There are a number of factors which decide who gets the Buy Box, such as the age of the seller account, customer experiences, amount of feedback etc. Here is a handy info-graphic from Feedvisor explaining it better than I ever could:
At first you will obsess over obtaining the Buy Box, but over time and with the right repricing setup, you will rest assured in the knowledge that you needn’t spend as much time dwelling on it.
So you have a product listed on Amazon, and you just made your first sale – Nice Work!
But how do you dispatch the item to your customer?
This is really quite simple, but the more your business scales can become a bit more complex.
Amazon offer a postage purchase system based on Royal Mail pricing which can be done direct through Seller Central.

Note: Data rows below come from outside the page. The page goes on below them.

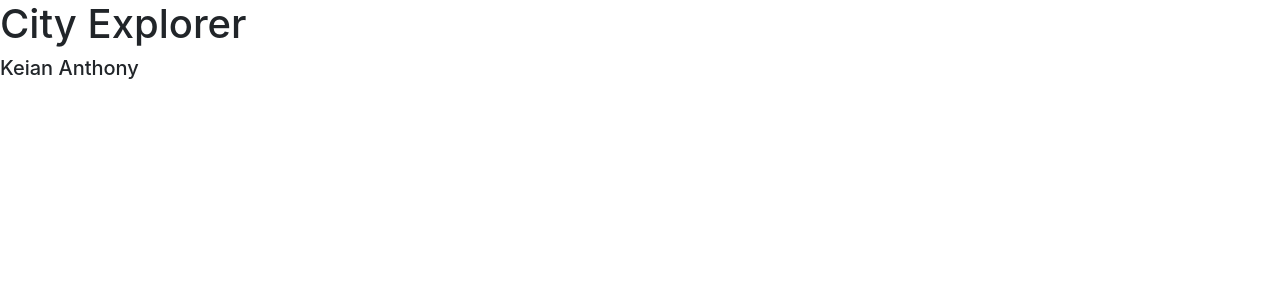
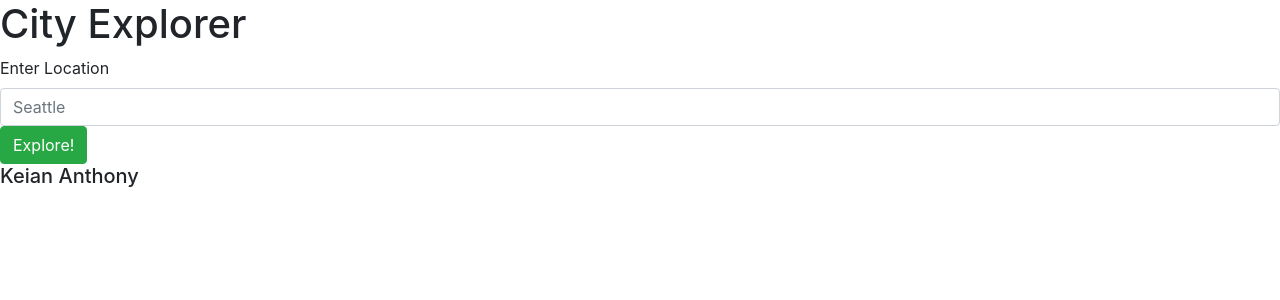
Before and after one commit to Keian-A/city-explorer, a React (Create React App) app: page / in a window 1280 px wide. Shown: the top 300 px of the page. Built offline with nearby package versions, Linux system fonts and the light colour scheme; no server answers.

Commit message:
adds user stories 2 solution

```diff
--- a/src/Main.js
+++ b/src/Main.js
@@ -1,5 +1,10 @@
 /* eslint-disable */
 import React from 'react';
+import axios from 'axios';
+import 'bootstrap/dist/css/bootstrap.min.css';
+import Button from 'react-bootstrap/Button';
+import Form from 'react-bootstrap/Form';
+import Card from 'react-bootstrap/Card';
 
 const API_KEY = process.env.REACT_APP_API_KEY
 
@@ -9,14 +14,43 @@ class Main extends React.Component {
     this.state = {
       data: [],
       location: {},
+      search: '',
+      toggle: false,
     }
+  }
+
+  searchLocation = () => {
+    axios.get(`https://us1.locationiq.com/v1/search.php?key=${API_KEY}&q=${this.state.search}&format=json`)
+      .then(data => {
+        this.setState({ location: data });
+        this.setState({ data: this.state.location.data[0] });
+        this.setState({ toggle: true });
+      })
+      .catch(error => {
+        console.error(error);
+      });
+  }
+
+  changeSearch = (e) => {
+    this.setState({ search: e.target.value })
   }
 
   render() {
     return (
       <div id="Main" >
-        {/* Main */}
-      </div>
+        <Form>
+          <Form.Label>Enter Location</Form.Label>
+          <Form.Control onChange={this.changeSearch} type="text" placeholder="Seattle" />
+          <Button variant="success" onClick={this.searchLocation}>Explore!</Button>
+        </Form>
+        {this.state.toggle ?
+          <Card variant="success" style={{ width: '18rem' }}>
+            <Card.Title>{this.state.data.display_name}</Card.Title>
+            <Card.Text>Latitude: {this.state.data.lat}</Card.Text>
+            <Card.Text>Longitude: {this.state.data.lon}</Card.Text>
+          </Card>
+          : ''}
+      </div >
     );
   }
 }
```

This is fine for those just starting out, but once your business grows you may want to consider speaking to Royal Mail (or a courier of your choice) about opening a Business Account.
A Business account gives better pricing and other perks, such as invoices on credit, free supplies and priority information.
I personally went with Royal Mail and set up an OBA Account (Online Business Account). I then linked it to another service they offer – Click and Drop.
Click and Drop is excellent as it links to your Amazon (or eBay and more) stores and the orders feed into one central location where you can apply your postage before printing Postage Labels. You can also print packing slips/invoices and loads more.
Click and Drop means you can send Parcels without waiting in line at the post Office, you simply drop them off at any Royal Mail branch. I like this a lot, because I hate standing in line, especially in a Post Office!
3 – Scale
Okay, so now you have everything in place, what’s left? 2 things:
1 – Keep up the good work!
2 – Scale the business
How can you Scale the business?
Well the first way is to buy more stock, start low and build up your orders, start ordering more of what is selling the best. Research new products. Keep doing this, every single day.
Buy different Products. Delve into new Niches, or higher ticket items. To truly grow the business, you want to start introducing new items, and larger profit per sale items. This creates growth in your business by increasing your turnover and net profit.
My very first order when I started out was for 50 units. I had no idea whether they would sell or not. I received them, and I created the listing on Amazon. They all sold!
I repeated this order, and I ordered 50 units of another product. And guess what? They all sold!
I carried on, and I found myself spending more and more money (from my Day job) on stock. It wasn’t long until I found myself surrounded in boxes and stock, and sending almost a thousand units per week to FBA with a turnover of over £4,000 per month.
Complicated huh? I probably made it sound more than it is. In a Nutshell, the process is as follows:
- Open a Seller Account
- Source Products
- Get them at the Right price
- Get a Barcode (If needed)
- Get Them listed
- Wait for Sales
Just Do It
My advice to you if you have a Full time Job and are interested in Starting out on Amazon – Just Go For It!
Spend every spare penny, every spare minute you have from your day job to build it up! Spend a good 3+ months working hard on it, and when you are making enough money you can go Full Time.
I no longer have my day job, I am far too busy with Amazon selling now.
Thanks for reading this longer than planned post! Please let me know in the comments below if I have missed anything, your thoughts or experiences with Amazon selling – or if you want to just say Hi, that’s cool too 🙂